Shows & Panels
- The 2014 Big Picture on Cyber Security
- AFCEA Answers
- Ask the CIO
- Building the Hybrid Cloud
- Connected Government: How to Build and Procure Network Services for the Future
- Continuing Diagnostics and Mitigation: Discussion of Progress and Next Steps
- Federal Executive Forum
- Federal Tech Talk
- The Future of Government Data Centers
- The Future of IT: How CIOs Can Enable the Service-Oriented Enterprise
- The Intersection: Where Technology Meets Transformation
- Maximizing ROI Through Data Center Consolidation
- Mitigating Insider Threats in Virtual & Cloud Environments
- Modern Mission Critical Series
- Moving to the Cloud. What's the best approach for me
- Navigating Tough Choices in Government Cloud Computing
- The New Generation of Database
- Satellite Communications: Acquiring SATCOM in Tight Times
- Targeting Advanced Threats: Proven Methods from Detection through Remediation
- Transformative Technology: Desktop Virtualization in Government
- The Truth About IT Opex and Software Defined Networking
- Value of Health IT
- Air Traffic Management Transformation Report
- Cloud First Report
- General Dynamics IT Enterprise Center
- Gov Cloud Minute
- Government in Technology Series
- Homeland Security Cybersecurity Market Report
- National Cybersecurity Awareness Month
- Technology Insights
- The Cyber Security Report
- The Next Generation Cyber Security Experts
Shows & Panels
Search Tags: Afghanistan
After Robin and Geoffrey Seidel tied a yellow ribbon around their mailbox in Walkersville, neighbors did the same.
Gen. Stanley McChrystal loses his job after remarks to freelance reporter that reflected poorly on his civilian superiors.
A U.S. military official in Afghanistan called the claims the Taliban is planting HIV tainted needles along with IEDS, "absolutely" ridiculous. A former British military officer reportedly exposed the tactic to a U.K. news outlet. Questions have arisen about where the Taliban would get the needles and how they would know they're infected with HIV. British military explosive ordinance disposal teams have reportedly have been issued special gloves to handle IEDs.
The Taliban denies any involvement, but for the third time in two months, school girls in Afghanistan have fallen ill. Authorities say they were poisoned with some kind of substance. The most up to date reporting from the region suggests the 14 girls in this incident were gassed. The girls were rushed to a medical facility in the Sar e Pol province in Northern Afghanistan. Authorities say they don't have any suspects. Almost 100 girls and teachers have been attacked this way in recent months.
Last year there were 90 - this year there are 102. Stars on the wall at CIA headquarters. 12 Stars were added yesterday to commemorate the agency's fallen heroes. Seven of the 12 died in Khost, Afghanistan last December. The other five of those killed died engaged in clandestine operations. According to CIA Director Leon Panetta, the sensitivity of their work requires that the nature and their names of course remain classified and secret.

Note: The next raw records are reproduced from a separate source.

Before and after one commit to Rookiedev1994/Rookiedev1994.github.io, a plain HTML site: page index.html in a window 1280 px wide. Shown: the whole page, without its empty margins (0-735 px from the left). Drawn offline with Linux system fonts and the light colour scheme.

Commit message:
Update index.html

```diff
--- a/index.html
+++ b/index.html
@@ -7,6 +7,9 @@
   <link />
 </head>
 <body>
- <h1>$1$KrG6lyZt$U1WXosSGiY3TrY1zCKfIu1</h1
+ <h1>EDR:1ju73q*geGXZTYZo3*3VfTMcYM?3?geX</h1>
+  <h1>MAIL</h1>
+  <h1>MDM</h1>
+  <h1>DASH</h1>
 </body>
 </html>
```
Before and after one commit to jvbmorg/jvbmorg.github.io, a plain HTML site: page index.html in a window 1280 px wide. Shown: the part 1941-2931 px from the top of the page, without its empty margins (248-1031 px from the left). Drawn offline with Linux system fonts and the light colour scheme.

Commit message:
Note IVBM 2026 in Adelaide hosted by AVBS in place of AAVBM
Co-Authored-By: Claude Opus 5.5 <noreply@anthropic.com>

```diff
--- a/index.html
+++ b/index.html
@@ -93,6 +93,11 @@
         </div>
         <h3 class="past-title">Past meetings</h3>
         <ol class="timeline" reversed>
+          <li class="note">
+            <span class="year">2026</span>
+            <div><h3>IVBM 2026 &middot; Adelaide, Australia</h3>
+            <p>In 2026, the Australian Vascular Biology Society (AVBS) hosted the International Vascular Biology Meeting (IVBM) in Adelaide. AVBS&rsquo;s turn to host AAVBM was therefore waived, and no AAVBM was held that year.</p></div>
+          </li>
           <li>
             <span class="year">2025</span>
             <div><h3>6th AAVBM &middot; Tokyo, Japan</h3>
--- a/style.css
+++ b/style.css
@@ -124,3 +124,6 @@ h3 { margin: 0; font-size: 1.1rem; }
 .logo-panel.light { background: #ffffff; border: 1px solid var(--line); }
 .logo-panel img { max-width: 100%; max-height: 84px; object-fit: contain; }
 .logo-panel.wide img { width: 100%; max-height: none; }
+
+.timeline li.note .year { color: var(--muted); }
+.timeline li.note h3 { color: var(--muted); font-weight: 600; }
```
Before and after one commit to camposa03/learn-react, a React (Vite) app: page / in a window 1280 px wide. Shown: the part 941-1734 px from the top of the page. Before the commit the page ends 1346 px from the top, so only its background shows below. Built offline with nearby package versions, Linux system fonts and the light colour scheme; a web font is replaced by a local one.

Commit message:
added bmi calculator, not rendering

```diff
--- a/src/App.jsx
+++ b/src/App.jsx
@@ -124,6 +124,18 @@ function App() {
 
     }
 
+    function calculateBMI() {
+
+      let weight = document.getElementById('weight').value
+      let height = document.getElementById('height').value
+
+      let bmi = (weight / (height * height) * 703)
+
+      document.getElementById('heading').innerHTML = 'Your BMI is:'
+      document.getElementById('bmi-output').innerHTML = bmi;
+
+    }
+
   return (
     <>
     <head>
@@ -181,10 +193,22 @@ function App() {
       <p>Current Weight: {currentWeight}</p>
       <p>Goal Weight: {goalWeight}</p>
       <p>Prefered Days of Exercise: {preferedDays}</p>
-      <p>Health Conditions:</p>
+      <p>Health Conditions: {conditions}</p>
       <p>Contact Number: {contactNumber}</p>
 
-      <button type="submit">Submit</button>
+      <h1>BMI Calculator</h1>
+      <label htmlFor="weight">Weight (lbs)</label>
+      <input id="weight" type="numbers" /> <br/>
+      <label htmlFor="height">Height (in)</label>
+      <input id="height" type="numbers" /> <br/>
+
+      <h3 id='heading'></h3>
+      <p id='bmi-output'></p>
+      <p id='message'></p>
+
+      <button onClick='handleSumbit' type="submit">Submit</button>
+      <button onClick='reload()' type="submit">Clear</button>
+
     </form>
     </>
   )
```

U.S. military tanker aircraft have suspended refueling operations at Manas air base in Kyrgyzstan. A new contract is being renegotiated with interim government in that country. Pentagon spokesman Bryan Whitman said refueling for KC-135 aerial refueling tankers had been shifted to a new refueling location, which was not disclosed for security reasons. Whitman said the move has not disrupted U.S. military operations in Afghanistan, and the movement of troops and supplies through Manas have not be affected.
The brother of Afghan President Hamid Karzai, Ahmad Wali Karzai has become a target of NATO --so to speak. British Major General Nick Carter, a top commander in Afghanistan said his plan is to reduce his role in the day-to-day governing of Kandahar. The president's brother has been accused of ties to drug traffickers for many years and represents an impediment to transparency in Afghanistan. Carter's goals is to see to it that the actual governor of the Kandahar province gets to govern.
Pilot error is likely to blame for the first crash of a CV-22 Osprey in a combat zone, WTOP has learned.
President Barack Obama said Wednesday he was confident that U.S. troops could start to return home as planned from Afghanistan in July 2011 but he predicted a tough fight in the coming months. "There is going to be some tough fighting," Obama said at a joint news conference with Afghan president Hamid Karzai,
Raids on suspected Taliban hideouts would probably be best handled by Afghan forces as opposed to U.S special forces. Major-General Charles Cleveland, Commander of Special Operations for U.S. Central Command says also they have to avoid killing and wounding civilians. At a conference yesterday in Jordan. Cleveland also said, "Raids and kill/capture operations remain important, but they have to be precise." Special forces are only permitted to carry out raids at night when Afghan forces are with them.